Spring 2015 graduates who borrowed money for college are now receiving bills to make their first re-payment next month. Some may need to lower payments through consolidation or income based-repayment plans.
Right now, the Better Business Bureau of Northeast Wisconsin is warning about for-profit companies they say take advantage of graduates who need help with loan re-payment. They warn that some people are fooled into paying for help that’s available for free through the loan’s servicer (the company that takes care of the billing and servicing on the loan).
“I can’t exactly call it a scam, but there are companies that are operating legally and they are providing a service for you and expecting to get paid,” said Susan Bach of the Better Business Bureau. “The problem is that you can do this yourself for free.”
Bach said graduates can use the Department of Education’s free website for information on consolidation and re-payment, too.
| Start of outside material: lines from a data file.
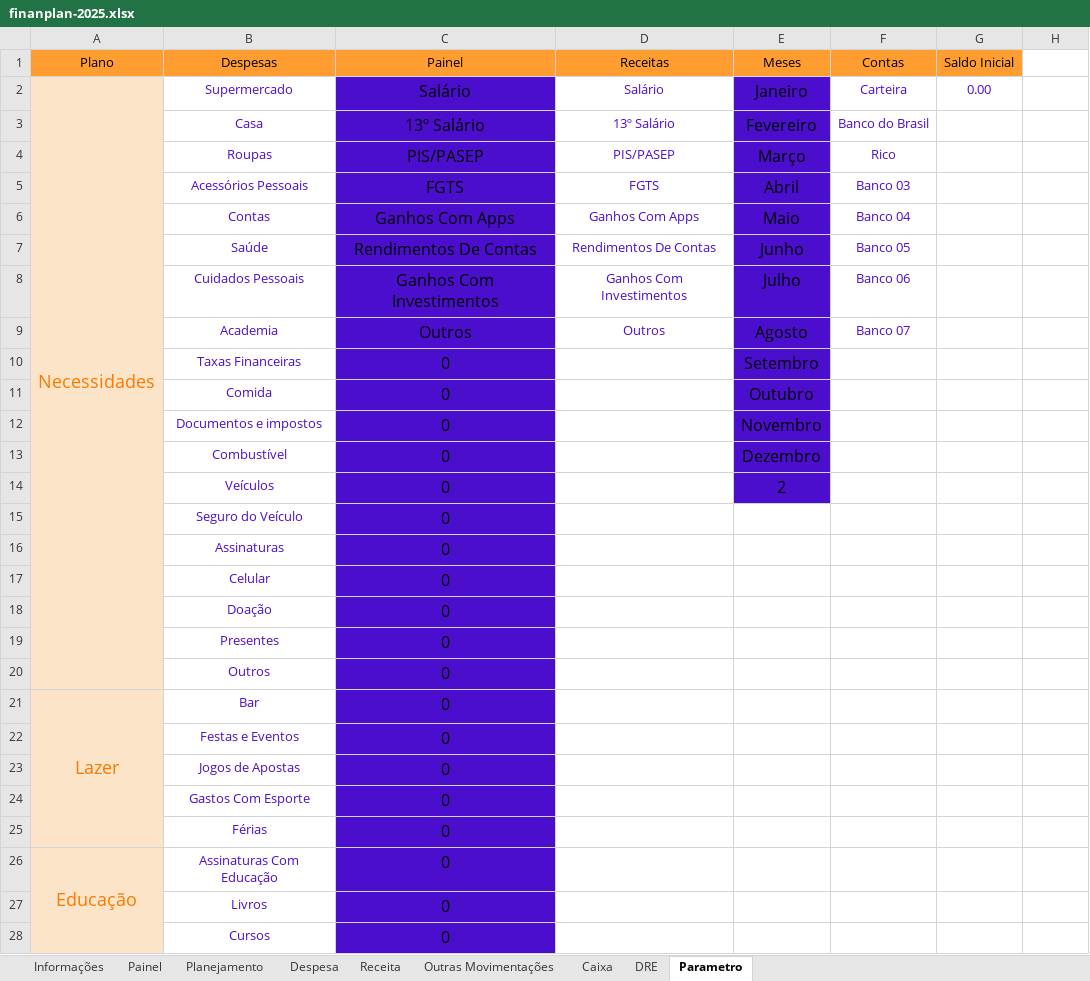
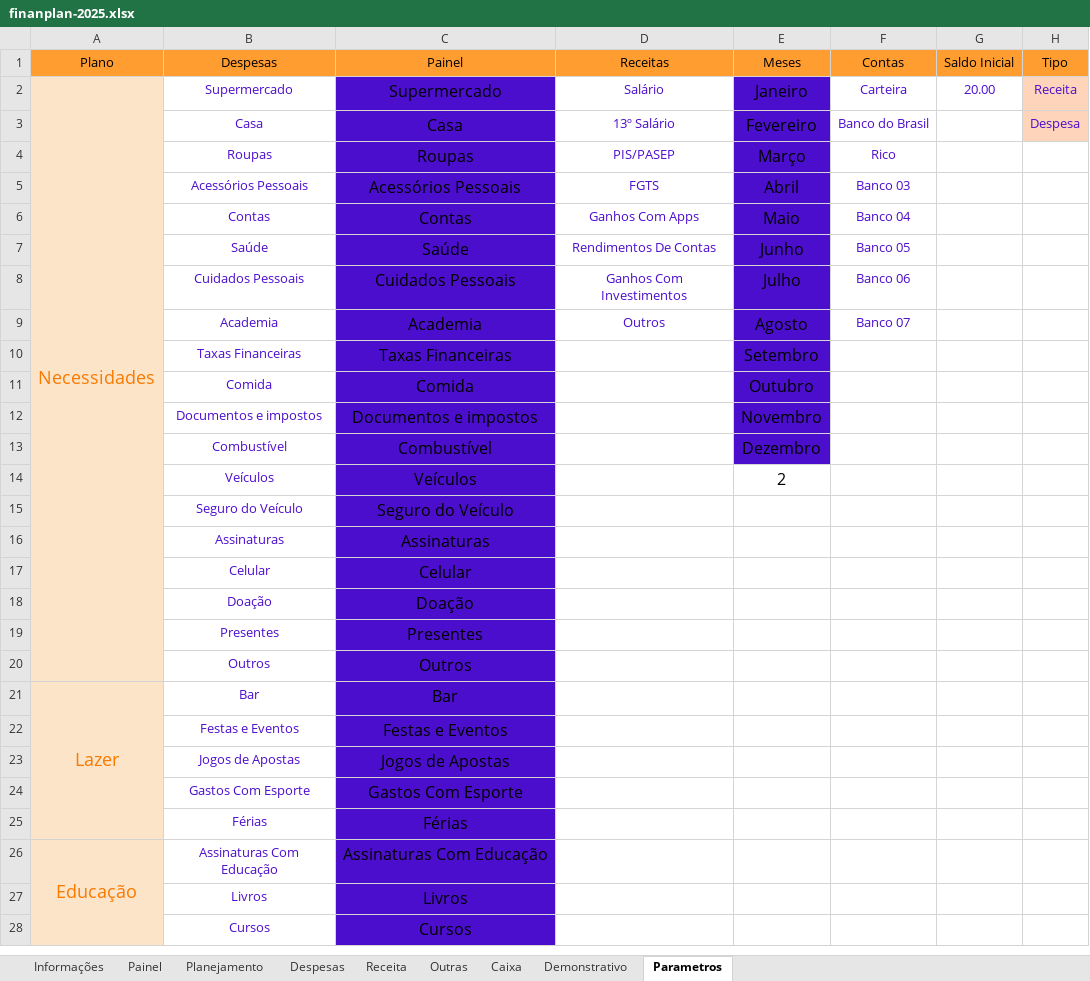
Before and after one commit to Cotrim-Finan/finanplan, an Excel workbook: finanplan-2025.xlsx, sheet Parametros, drawn as a sheet; only a part is shown; values as stored, in another font and other column widths than the file's, no borders; charts and pictures not drawn; the diff covers the shown part only; the diff names each change by its address in the sheet, - before the commit and + after, or states it on an @@ line.

```diff
--- a/finanplan-2025.xlsx (sheet Parametros)
+++ b/finanplan-2025.xlsx (sheet Parametros)
-sheet tab: Despesa
+sheet tab: Despesas
-sheet tab: Outras Movimentações
+sheet tab: Outras
-sheet tab: DRE
+sheet tab: Demonstrativo
-sheet tab: Parametro
+sheet tab: Parametros
-H1: (empty)
+H1: Tipo
-H1 fill: none
+H1 fill: #FF9D30
-C2 (Painel): Salário
+C2 (Painel): Supermercado
-G2 (Saldo Inicial): 0.00
+G2 (Saldo Inicial): 20.00
-H2 (Tipo): (empty)
+H2 (Tipo): Receita
-H2:H3 fill: none
+H2:H3 fill: #FED4BB
-C3 (Painel): 13º Salário
+C3 (Painel): Casa
-H3 (Tipo): (empty)
+H3 (Tipo): Despesa
-C4 (Painel): PIS/PASEP
+C4 (Painel): Roupas
-C5 (Painel): FGTS
+C5 (Painel): Acessórios Pessoais
-C6 (Painel): Ganhos Com Apps
+C6 (Painel): Contas
-C7 (Painel): Rendimentos De Contas
+C7 (Painel): Saúde
-C8 (Painel): Ganhos Com Investimentos
+C8 (Painel): Cuidados Pessoais
-C9 (Painel): Outros
+C9 (Painel): Academia
-C10 (Painel): 0
+C10 (Painel): Taxas Financeiras
-C11 (Painel): 0
+C11 (Painel): Comida
-C12 (Painel): 0
+C12 (Painel): Documentos e impostos
-C13 (Painel): 0
+C13 (Painel): Combustível
-C14 (Painel): 0
+C14 (Painel): Veículos
-E14 fill: #4C0ECD
+E14 fill: none
-C15 (Painel): 0
+C15 (Painel): Seguro do Veículo
-C16 (Painel): 0
+C16 (Painel): Assinaturas
-C17 (Painel): 0
+C17 (Painel): Celular
-C18 (Painel): 0
+C18 (Painel): Doação
-C19 (Painel): 0
+C19 (Painel): Presentes
-C20 (Painel): 0
+C20 (Painel): Outros
-C21 (Painel): 0
+C21 (Painel): Bar
-C22 (Painel): 0
+C22 (Painel): Festas e Eventos
-C23 (Painel): 0
+C23 (Painel): Jogos de Apostas
-C24 (Painel): 0
+C24 (Painel): Gastos Com Esporte
-C25 (Painel): 0
+C25 (Painel): Férias
-C26 (Painel): 0
+C26 (Painel): Assinaturas Com Educação
-C27 (Painel): 0
+C27 (Painel): Livros
-C28 (Painel): 0
+C28 (Painel): Cursos
```
Also changed, not shown: 2 edited cells elsewhere in this sheet, sheet Planejamento, sheet Caixa, sheet Demonstrativo, sheet Painel, sheet Receita, sheet Despesas, formulas that keep their value, charts or pictures, 2 other files.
Bach warns that for-profit companies carry red flags: asking to sign a power of attorney or for large sums of payment upfront; or they make big promises such as dramatic payment cuts, or even offering to eliminate the debt completely.”
“Ask yourself, why all of the sudden are my payments going to be cut in half or a fraction? Is it because I’m going to be paying more in longer terms?” Bach said.
Student loan re-payment has become a political topic, too.
In early October, lawmakers in Madison held a committee hearing on a Democratic bill to allow graduates to re-finance student loans at lower percentage rates.
“Our bill basically would try to correct something that went on in the federal government where they didn’t allow the students to refinance. So we’ve got people at eight, nine ten, in some cases fifteen sixteen percent,” said Democratic Senator Dave Hansen of District 30. “The bill makes sense because there are people out there really hurting.”
Hansen said he and other Democrats are optimistically pushing for another hearing in the assembly to get the bill to a vote, though a similar bill was rejected last term.